U.S. policymakers focused on Latin America, rarely focus or even acknowledge race as a major factor in Latin America. Unsurprisingly, both predominately White institutions and many Latin American governments reinforce each other's apathy and ideological perspectives. Afro-Latinos, however, have not waited for policy wonks or their government to change on their own. They are changing their societies from within.

The numbers of people of African descent in Latin America are astounding. There are 150 million Afro-descendants in the Western Hemisphere. Brazil has more people of African descent than any country in Africa except Nigeria, making Afro-Brazilians the second largest population of Afro-descendants on the planet. The U.S. has the second largest population in the Hemisphere but it is quickly followed by Colombia, a country embroiled in a civil war with severe racial dimensions.

Rarely do we hear about the racial aspects of the war in Colombia on the evening news. Countries like Cuba and the Dominican Republic have formidable Afro-descendant populations but so does El Salvador, Honduras, Bolivia and Venezuela. Shockingly, anytime these countries are in the news, the coverage seems to “whitewash” the population implying this notion that racism is just an American construct.

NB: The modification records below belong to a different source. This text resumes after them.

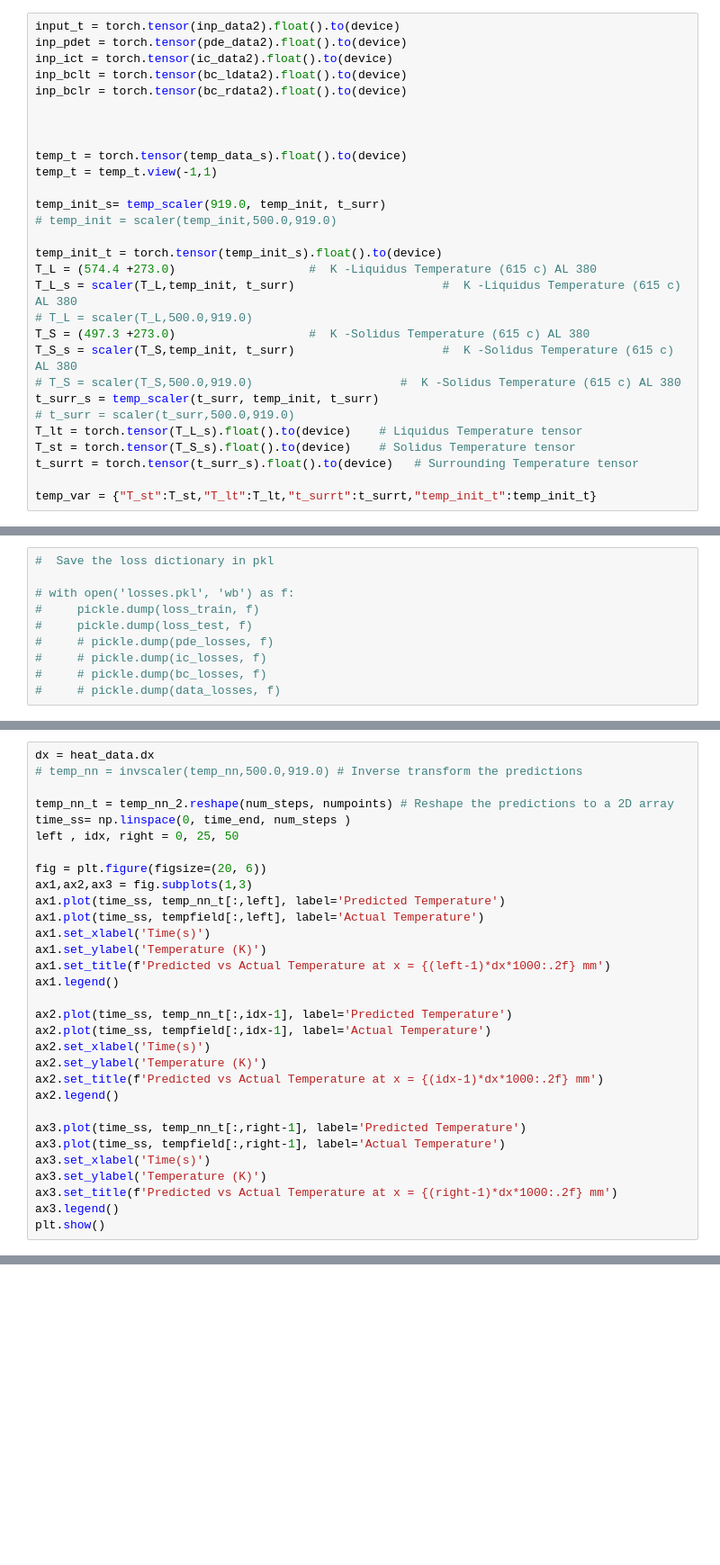
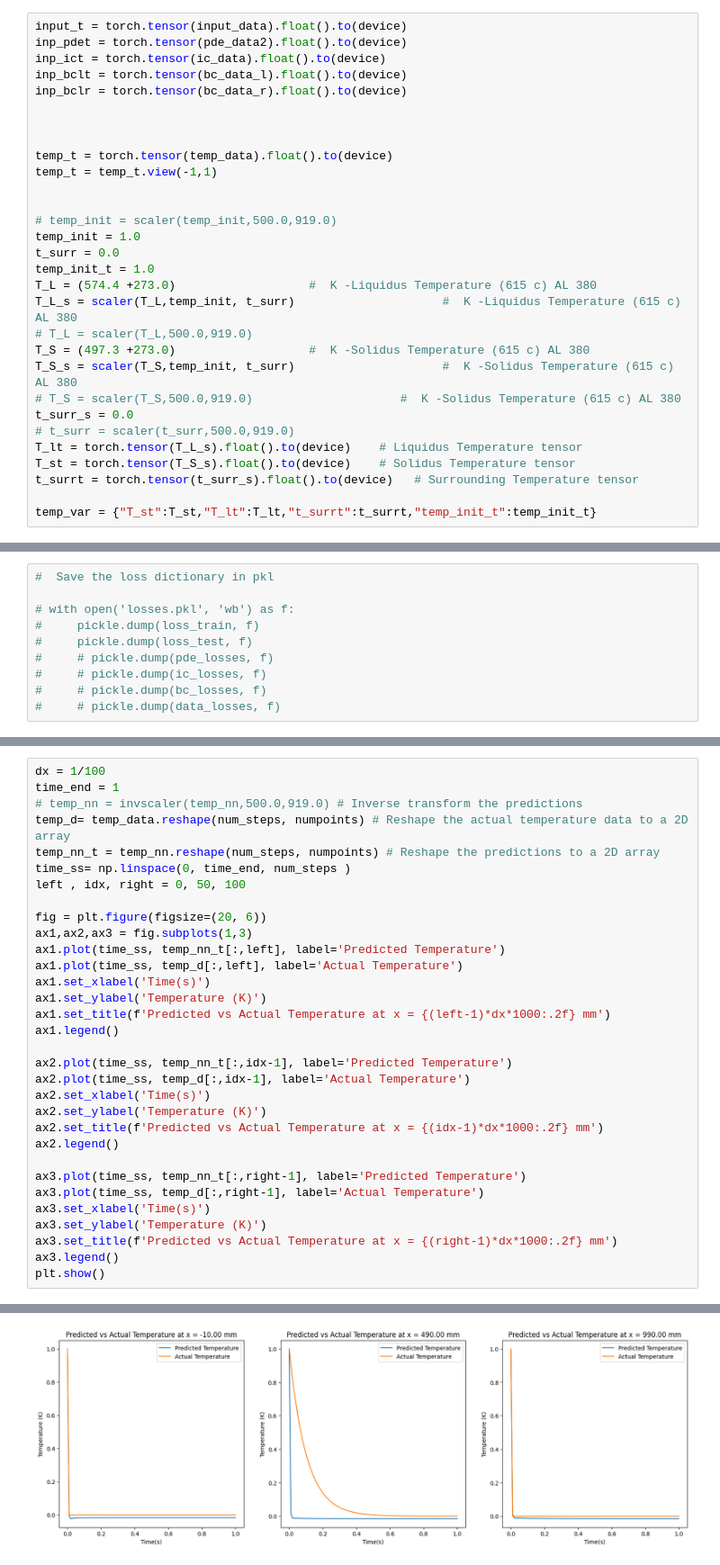
Before and after one commit to radhikrammohan/1D_HT_Pinn, a Jupyter notebook: Data-prep/PINN/Basic_training/1D_PINN.ipynb, the cells around one changed output, grey strips where cells are left out. Shown at 90% size. Cells and saved outputs as stored; diff of their text form; blank space fills up the shorter version.

```diff
--- a/Data-prep/PINN/Basic_training/1D_PINN.ipynb
+++ b/Data-prep/PINN/Basic_training/1D_PINN.ipynb
@@ -136,28 +109,29 @@ Using device: cuda
 # %% [markdown]
 ### Tensor inputs
 # %%
-input_t = torch.tensor(inp_data2).float().to(device)
+input_t = torch.tensor(input_data).float().to(device)
 inp_pdet = torch.tensor(pde_data2).float().to(device)
-inp_ict = torch.tensor(ic_data2).float().to(device)
-inp_bclt = torch.tensor(bc_ldata2).float().to(device)
-inp_bclr = torch.tensor(bc_rdata2).float().to(device)
+inp_ict = torch.tensor(ic_data).float().to(device)
+inp_bclt = torch.tensor(bc_data_l).float().to(device)
+inp_bclr = torch.tensor(bc_data_r).float().to(device)
 
 
 
-temp_t = torch.tensor(temp_data_s).float().to(device)
+temp_t = torch.tensor(temp_data).float().to(device)
 temp_t = temp_t.view(-1,1)
 
-temp_init_s= temp_scaler(919.0, temp_init, t_surr)
+
 # temp_init = scaler(temp_init,500.0,919.0)
-
-temp_init_t = torch.tensor(temp_init_s).float().to(device)
+temp_init = 1.0
+t_surr = 0.0
+temp_init_t = 1.0
 T_L = (574.4 +273.0)                   #  K -Liquidus Temperature (615 c) AL 380
 T_L_s = scaler(T_L,temp_init, t_surr)                     #  K -Liquidus Temperature (615 c) AL 380
 # T_L = scaler(T_L,500.0,919.0)
 T_S = (497.3 +273.0)                   #  K -Solidus Temperature (615 c) AL 380
 T_S_s = scaler(T_S,temp_init, t_surr)                     #  K -Solidus Temperature (615 c) AL 380
 # T_S = scaler(T_S,500.0,919.0)                     #  K -Solidus Temperature (615 c) AL 380
-t_surr_s = temp_scaler(t_surr, temp_init, t_surr)
+t_surr_s = 0.0
 # t_surr = scaler(t_surr,500.0,919.0)
 T_lt = torch.tensor(T_L_s).float().to(device)    # Liquidus Temperature tensor
 T_st = torch.tensor(T_S_s).float().to(device)    # Solidus Temperature tensor
@@ -409,29 +347,30 @@ NameError: name 'best_model' is not defined
 # %%
-dx = heat_data.dx
+dx = 1/100
+time_end = 1
 # temp_nn = invscaler(temp_nn,500.0,919.0) # Inverse transform the predictions
-
-temp_nn_t = temp_nn_2.reshape(num_steps, numpoints) # Reshape the predictions to a 2D array
+temp_d= temp_data.reshape(num_steps, numpoints) # Reshape the actual temperature data to a 2D array
+temp_nn_t = temp_nn.reshape(num_steps, numpoints) # Reshape the predictions to a 2D array
 time_ss= np.linspace(0, time_end, num_steps )
-left , idx, right = 0, 25, 50
+left , idx, right = 0, 50, 100
 
 fig = plt.figure(figsize=(20, 6))
 ax1,ax2,ax3 = fig.subplots(1,3)
 ax1.plot(time_ss, temp_nn_t[:,left], label='Predicted Temperature')
-ax1.plot(time_ss, tempfield[:,left], label='Actual Temperature')
+ax1.plot(time_ss, temp_d[:,left], label='Actual Temperature')
 ax1.set_xlabel('Time(s)')
 ax1.set_ylabel('Temperature (K)')
 ax1.set_title(f'Predicted vs Actual Temperature at x = {(left-1)*dx*1000:.2f} mm')
 ax1.legend()
 
 ax2.plot(time_ss, temp_nn_t[:,idx-1], label='Predicted Temperature')
-ax2.plot(time_ss, tempfield[:,idx-1], label='Actual Temperature')
+ax2.plot(time_ss, temp_d[:,idx-1], label='Actual Temperature')
 ax2.set_xlabel('Time(s)')
 ax2.set_ylabel('Temperature (K)')
 ax2.set_title(f'Predicted vs Actual Temperature at x = {(idx-1)*dx*1000:.2f} mm')
 ax2.legend()
 
 ax3.plot(time_ss, temp_nn_t[:,right-1], label='Predicted Temperature')
-ax3.plot(time_ss, tempfield[:,right-1], label='Actual Temperature')
+ax3.plot(time_ss, temp_d[:,right-1], label='Actual Temperature')
 ax3.set_xlabel('Time(s)')
 ax3.set_ylabel('Temperature (K)')
 ax3.set_title(f'Predicted vs Actual Temperature at x = {(right-1)*dx*1000:.2f} mm')
@@ -442 +380,2 @@ NameError: name 'temp_nn_2' is not defined
+[figure, added]
 # %%
```
Also changed, not shown: parts of 19 cells of this notebook, 1 other file.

These images rarely reflect the reality of racial diversity within these countries and give little space for heterogeneity of these communities. The few times we do see Afro-Latinos represented they are exoticized or regulated to the same stereotypical roles that African Americans have been struggling against.

Our own immigration debate in the U.S. is a very important area where Afro-Latinos have been rendered invisible. Immigration from Latin America is not a Black-Brown conflict. It is a result of unfair economic and political practices on both sides of the border. These practices disfranchise both African Americans and our brothers and sisters in the whole hemisphere. While immigration discussions explicate issues of alienation, race is rarely directly addressed as a factor in the movement of poor people into the U.S.

One thing that remains apparent is the similarity within our experiences. Regardless of country, we know that Afro-descendants throughout the Americas have less access to quality education, health care, housing and job security. Unfortunately, racism remains a reality throughout the world and Afro-descendant issues and priorities remain marginalized among U.S. foreign interests in Latin America.

I applaud U.S. policymakers who are prioritizing these conversations. During this year's Congressional Black Caucus conference, Congressman Donald Payne led a panel to discuss and address these issues that face Afro-Latinos. We need to take those unique dialogues to challenge not only our own knowledge but the media and our policymakers to give voice to a population that is 150 million strong but so often go uncounted.

(Nicole C. Lee is the executive director of TransAfrica Forum.)